What is required -> Comb the records below for the string "weight" and copy each line where it turns up.

Records contained in a dataset:
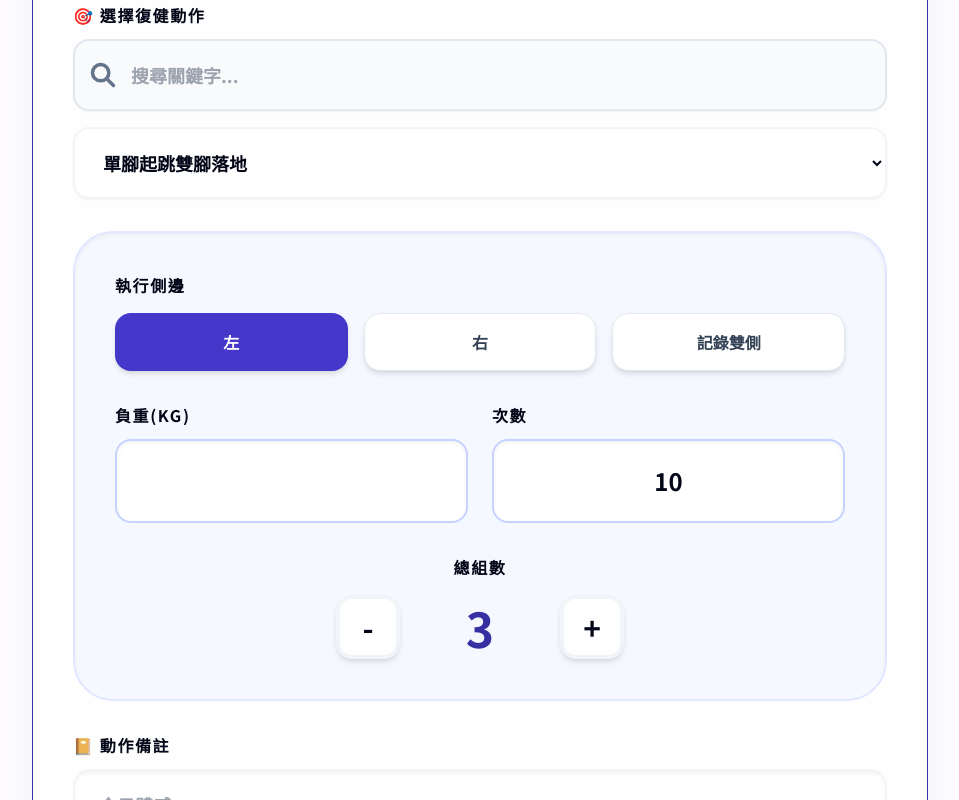
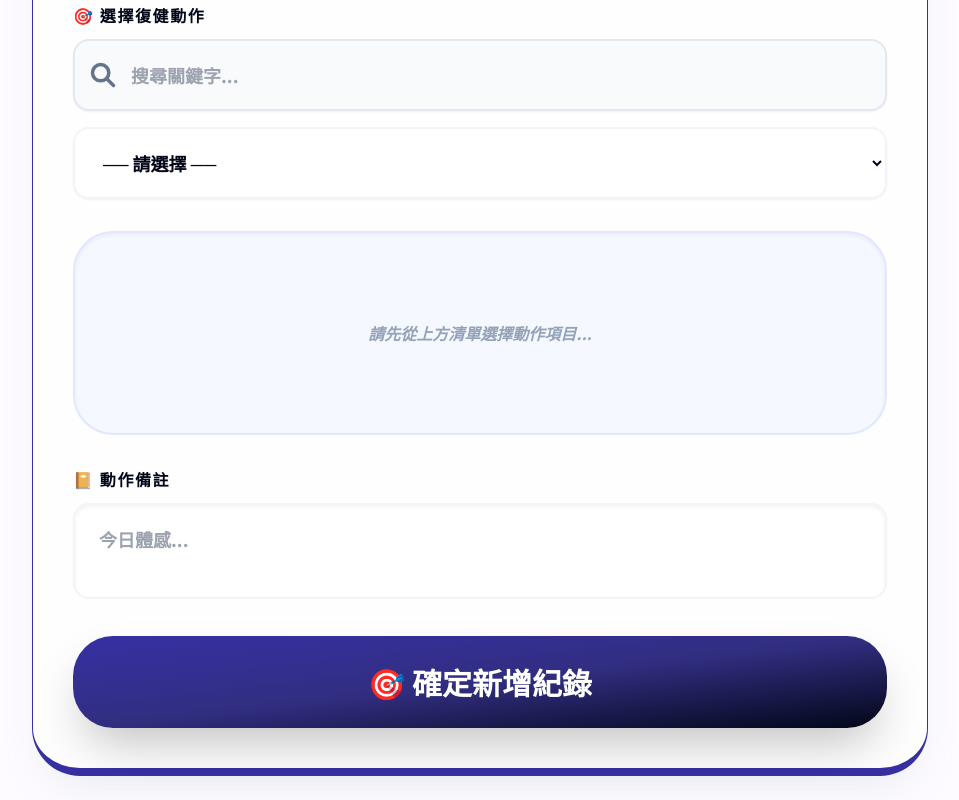
Before and after one commit to mandyjeng/rehab, a React (Vite) app: page / in a window 1280 px wide. Shown: the part 840-1640 px from the top of the page, without its empty margins (160-1119 px from the left). Built offline with nearby package versions, Linux system fonts and the light colour scheme.

Commit message:
改預設0

```diff
--- a/App.tsx
+++ b/App.tsx
@@ -11,10 +11,10 @@ const App: React.FC = () => {
   const [searchTerm, setSearchTerm] = useState('');
   const [formData, setFormData] = useState<FormData>({
     date: new Date().toISOString().split('T')[0],
-    exerciseId: EXERCISES[0].id,
+    exerciseId: '', // 預設為空，對應「請選擇」
     side: '記錄雙側',
-    sets: 3,
-    weight: '',
+    sets: 1, // 總組數預設填 1
+    weight: '0', // 初始預設填 0
     reps: '10',
     time: '',
     resistance: '',
@@ -51,7 +51,7 @@ const App: React.FC = () => {
   };
 
   const currentExercise = useMemo(() =>
-    EXERCISES.find(e => e.id === formData.exerciseId) || EXERCISES[0]
+    EXERCISES.find(e => e.id === formData.exerciseId) || null
   , [formData.exerciseId]);
 
   // 過濾動作邏輯
@@ -71,17 +71,18 @@ const App: React.FC = () => {
   }, [filteredExercises]);
 
   useEffect(() => {
-    if (!editingId) {
+    if (!editingId && currentExercise) {
       setFormData(prev => ({
         ...prev,
         side: currentExercise.isUnilateral ? '左' : 'N/A' as any,
-        weight: currentExercise.category === BodyPart.LANDMINE ? '20' : '',
+        // 如果是地雷管類別預設 20，其餘 0
+        weight: currentExercise.category === BodyPart.LANDMINE ? '20' : '0',
         reps: currentExercise.mode === 'REPS_ONLY' || currentExercise.mode === 'STRENGTH' ? '10' : '',
         time: currentExercise.mode === 'TIME_ONLY' ? '30' : (currentExercise.mode === 'CYCLING' || currentExercise.mode === 'TREADMILL' ? '15' : ''),
         resistance: '',
         slope: '',
         speed: '',
-        sets: (currentExercise.mode === 'RELAX' || currentExercise.mode === 'CYCLING' || currentExercise.mode === 'TREADMILL') ? 1 : 3
+        sets: 1 // 總組數預設為 1
       }));
     }
   }, [currentExercise, editingId]);
@@ -117,13 +118,18 @@ const App: React.FC = () => {
   };
 
   const handleSaveLog = () => {
+    if (!currentExercise) {
+      alert("請先選擇一個復健動作喔！");
+      return;
+    }
+
     setIsProcessing(true);
     let finalValue = "";
     let finalUnit = "";
 
     switch(currentExercise.mode) {
       case 'STRENGTH':
-        finalValue = `${formData.weight !== '' ? formData.weight + 'kg ' : ''}${formData.reps}下`;
+        finalValue = `${formData.weight !== '' ? formData.weight + 'kg ' : '0kg '}${formData.reps}下`;
         finalUnit = '組';
         break;
       case 'REPS_ONLY':
@@ -135,12 +141,12 @@ const App: React.FC = () => {
         finalUnit = '組';
         break;
       case 'CYCLING':
-        finalValue = `阻力${formData.resistance}`;
-        finalUnit = `${formData.time}分鐘`;
+        finalValue = `阻力${formData.resistance || '0'}`;
+        finalUnit = `${formData.time || '0'}分鐘`;
         break;
       case 'TREADMILL':
-        finalValue = `坡度${formData.slope} 速度${formData.speed}`;
-        finalUnit = `${formData.time}分鐘`;
+        finalValue = `坡度${formData.slope || '0'} 速度${formData.speed || '0'}`;
+        finalUnit = `${formData.time || '0'}分鐘`;
         break;
       case 'RELAX':
         finalValue = "已完成";
@@ -184,7 +190,9 @@ const App: React.FC = () => {
     setTimeout(() => {
       setFormData(prev => ({
         ...prev,
-        weight: currentExercise.category === BodyPart.LANDMINE ? '20' : '',
+        exerciseId: '', // 儲存後重置為「請選擇」
+        weight: '0',
+        sets: 1,
         notes: ''
       }));
       setIsProcessing(false);
@@ -348,6 +356,7 @@ const App: React.FC = () => {
                   value={formData.exerciseId}
                   onChange={e => setFormData({ ...formData, exerciseId: e.target.value })}
                 >
+                  <option value="" disabled className="text-slate-400">── 請選擇 ──</option>
                   {filteredCategories.length > 0 ? (
                     filteredCategories.map(cat => (
                       <optgroup label={cat} key={cat} className="bg-slate-200 text-slate-950 font-black">
@@ -363,7 +372,7 @@ const App: React.FC = () => {
               </section>
 
               <div className={`p-8 md:p-10 rounded-[2.5rem] border-2 space-y-8 transition-colors shadow-inner ${editingId ? 'bg-orange-50 border-orange-100' : 'bg-indigo-50/50 border-indigo-100'}`}>
-                {currentExercise.isUnilateral && (
+                {currentExercise?.isUnilateral && (
                   <section>
                     <label className="text-lg md:text-base font-black text-slate-950 mb-4 block uppercase tracking-widest text-center md:text-left">執行側邊</label>
                     <div className="grid grid-cols-3 gap-4">
@@ -374,6 +383,7 @@ const App: React.FC = () => {
                   </section>
                 )}
 
+                {currentExercise && (
                   <div className={`grid ${currentExercise.mode === 'TREADMILL' ? 'grid-cols-3' : 'grid-cols-2'} gap-6`}>
                     {(currentExercise.mode === 'STRENGTH' || currentExercise.mode === 'CYCLING' || currentExercise.mode === 'TREADMILL') && (
                       <section>
@@ -394,8 +404,9 @@ const App: React.FC = () => {
                       </section>
                     )}
                   </div>
+                )}
 
-                {currentExercise.mode !== 'RELAX' && currentExercise.mode !== 'CYCLING' && currentExercise.mode !== 'TREADMILL' && (
+                {currentExercise && currentExercise.mode !== 'RELAX' && currentExercise.mode !== 'CYCLING' && currentExercise.mode !== 'TREADMILL' && (
                   <section>
                     <label className="text-lg md:text-base font-black text-slate-950 mb-4 block text-center uppercase tracking-widest">總組數</label>
                     <div className="flex items-center justify-center space-x-12">
@@ -404,6 +415,12 @@ const App: React.FC = () => {
                       <button type="button" onClick={() => setFormData({...formData, sets: formData.sets + 1})} className="w-16 h-16 bg-white rounded-2xl border-4 border-slate-100 text-slate-950 font-black text-3xl shadow-md">+</button>
                     </div>
                   </section>
+                )}
+
+                {!currentExercise && (
+                  <div className="py-12 text-center text-slate-400 font-bold italic">
+                    請先從上方清單選擇動作項目...
+                  </div>
                 )}
               </div>
 
```
Lines whose indentation alone changed are shown as unchanged.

Solution for this task ->
-    weight: '',
+    weight: '0', // 初始預設填 0
-        weight: currentExercise.category === BodyPart.LANDMINE ? '20' : '',
+        weight: currentExercise.category === BodyPart.LANDMINE ? '20' : '0',
-        finalValue = `${formData.weight !== '' ? formData.weight + 'kg ' : ''}${formData.reps}下`;
+        finalValue = `${formData.weight !== '' ? formData.weight + 'kg ' : '0kg '}${formData.reps}下`;
-        weight: currentExercise.category === BodyPart.LANDMINE ? '20' : '',
+        weight: '0',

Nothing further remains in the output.